- Unexplained weight loss.
- Stroke, mini-stroke, paralysis, or weakness.
- Missing or limited use of an arm, hand, finger, leg, foot, or toe.
- Neck or back problems.
- Bone, muscle, joint, or nerve problems.
- Blood clots or bleeding problems.
- Chronic infection or disease.
- Sleep disorders.
Additionally, drivers must answer questions about insulin use, sleep tests, whether they have ever spent a night in a hospital, whether they have ever broken a bone, whether they use or have used tobacco, whether they drink alcohol, whether they have used an illegal drug within the last two years, and whether they have ever failed a drug test or been dependent on drugs.
These conditions will not always prevent a trucker from driving, but they will be relevant to the medical examiner’s finding of fitness.
Were You Hurt by a Trucker Suffering a Medical Emergency?
An investigation will need to be done to determine who is liable for the accident that resulted in your injuries. The potential defendants in your truck accident case could include:
- The trucking company. If the trucking company failed to require the trucker to have the required medical exams or if the trucking company did not carefully review the exam results, then the trucking company could be liable for your injuries if you were hurt by a trucker who caused the crash due to a medical issue.
- The trucker. If the trucker wasn’t truthful during the medical exam or if the trucker had health symptoms that he ignored, then the truck driver could be responsible for your accident injuries.
If you've been injured in a truck accident you need to speak with an experienced truck accident attorney as soon as possible.
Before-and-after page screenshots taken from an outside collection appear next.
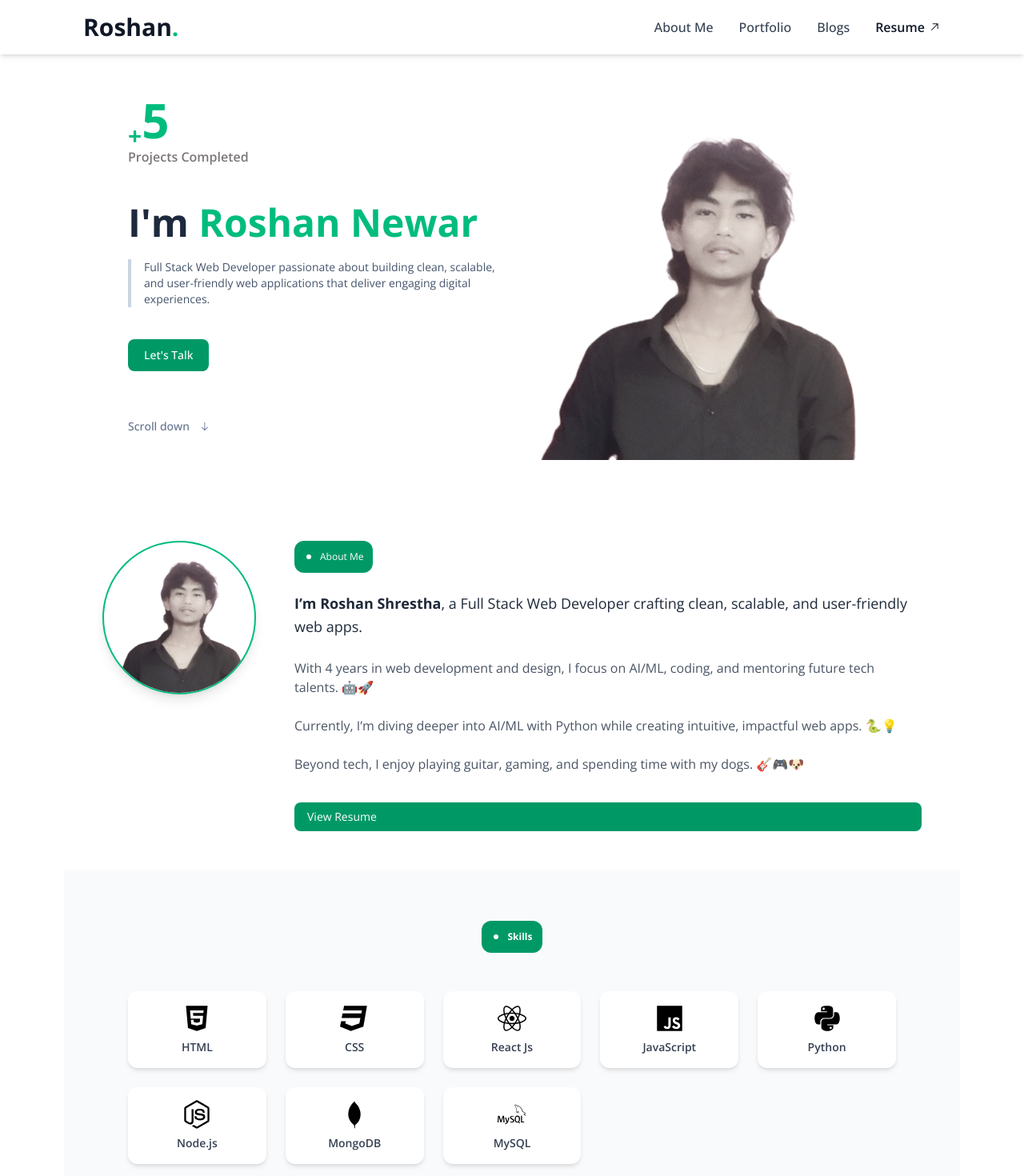
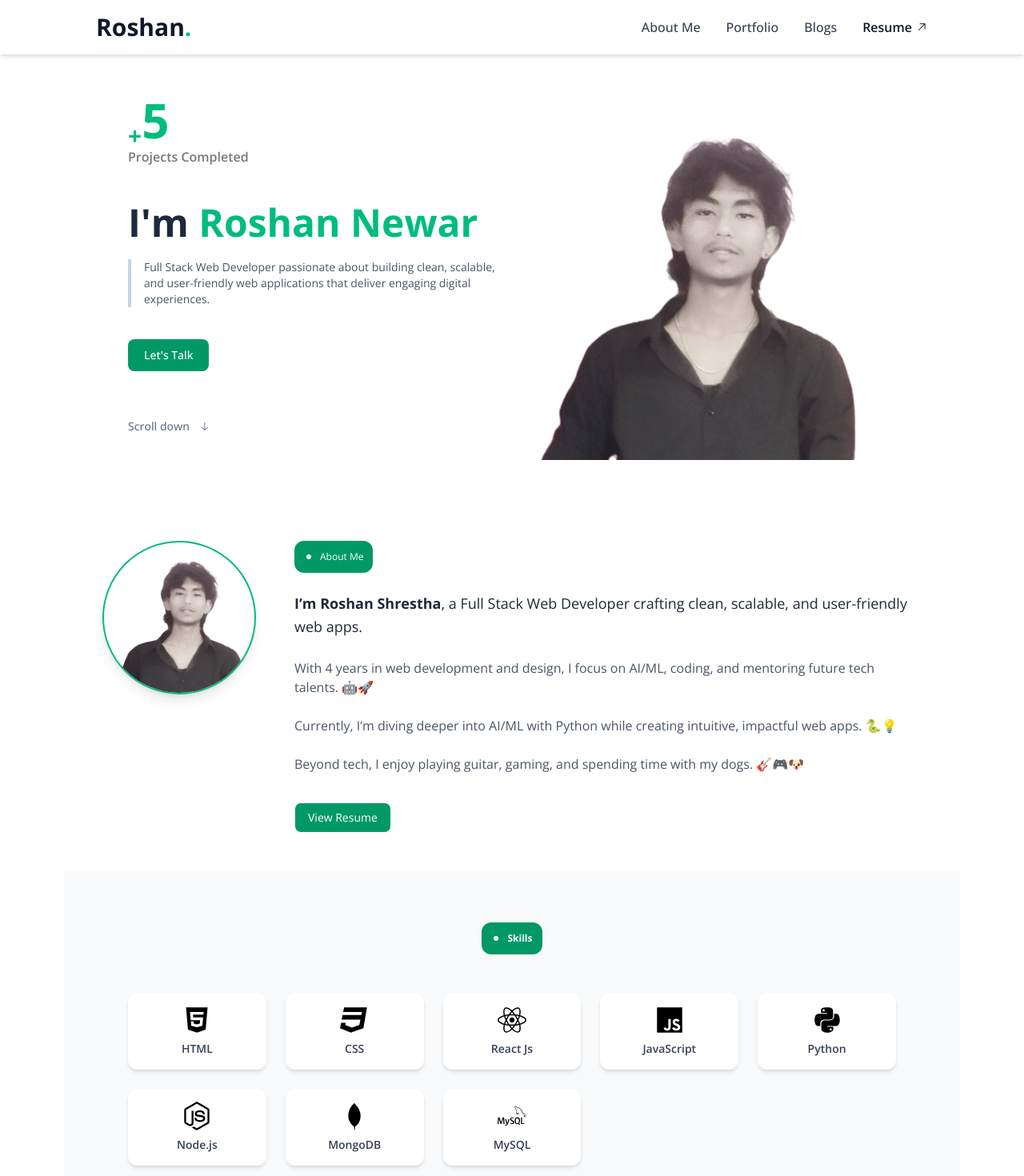
Before and after one commit to R0shanShrestha/MyPortFolio, a React (Vite) app in the folder Client/: page / in a window 1280 px wide. Shown: the top 1470 px of the page at 80% size. Built offline with nearby package versions, Linux system fonts and the light colour scheme.

Commit message:
miner changes

```diff
--- a/Client/src/components/Aboutme.jsx
+++ b/Client/src/components/Aboutme.jsx
@@ -11,8 +11,8 @@ const Aboutme = ({ data }) => {
       className=" w-full  flex flex-col md:flex-row items-start px-4 sm:px-6 md:px-12 py-12 gap-6"
     >
       <div className=" h-10 flex md:hidden ">
-          <Showcase text="About Me" color="bg-emerald-600" />
-        </div>
+        <Showcase text="About Me" color="bg-emerald-600" />
+      </div>
       <div className="flex-shrink-0 w-32 sm:w-40 md:w-48 h-32 sm:h-40 md:h-48 rounded-full overflow-hidden shadow-lg border-2 border-emerald-500 float-left md:float-none mr-4 mb-4 md:mr-6 md:mb-0">
         <img src={image} alt="Profile" className="w-full h-full object-cover" />
       </div>
@@ -33,7 +33,7 @@ const Aboutme = ({ data }) => {
         <Link
           to="/resume.pdf"
           download
-          className="mt-3 inline-block px-4 py-2 bg-emerald-600 text-white text-sm rounded-lg hover:bg-emerald-700 transition"
+          className="mt-3 w-fit border  inline-block px-4 py-2 bg-emerald-600 text-white text-sm rounded-lg hover:bg-emerald-700 transition"
         >
           View Resume
         </Link>
--- a/Client/src/components/Navbar.jsx
+++ b/Client/src/components/Navbar.jsx
@@ -15,8 +15,8 @@ const Navbar = ({ elm }) => {
 
   return (
     <>
-      <nav className="fixed top-0 left-0 w-full z-50 backdrop-blur-md bg-white/70 shadow-md transition-all">
-        <div className="max-w-6xl mx-auto flex items-center justify-between px-5 md:px-10 py-4">
+      <nav className="fixed  top-0 left-0 w-full z-50 backdrop-blur-md bg-white/70 shadow-md transition-all">
+        <div className="   flex items-center justify-between px-5 md:px-30 py-4">
           <div
             onClick={() => handleScroll("home")}
             className="text-2xl md:text-3xl font-bold text-gray-900 cursor-pointer hover:text-emerald-600 transition"
```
Contact us online or call us directly at 800.800.5678 to schedule a free consultation.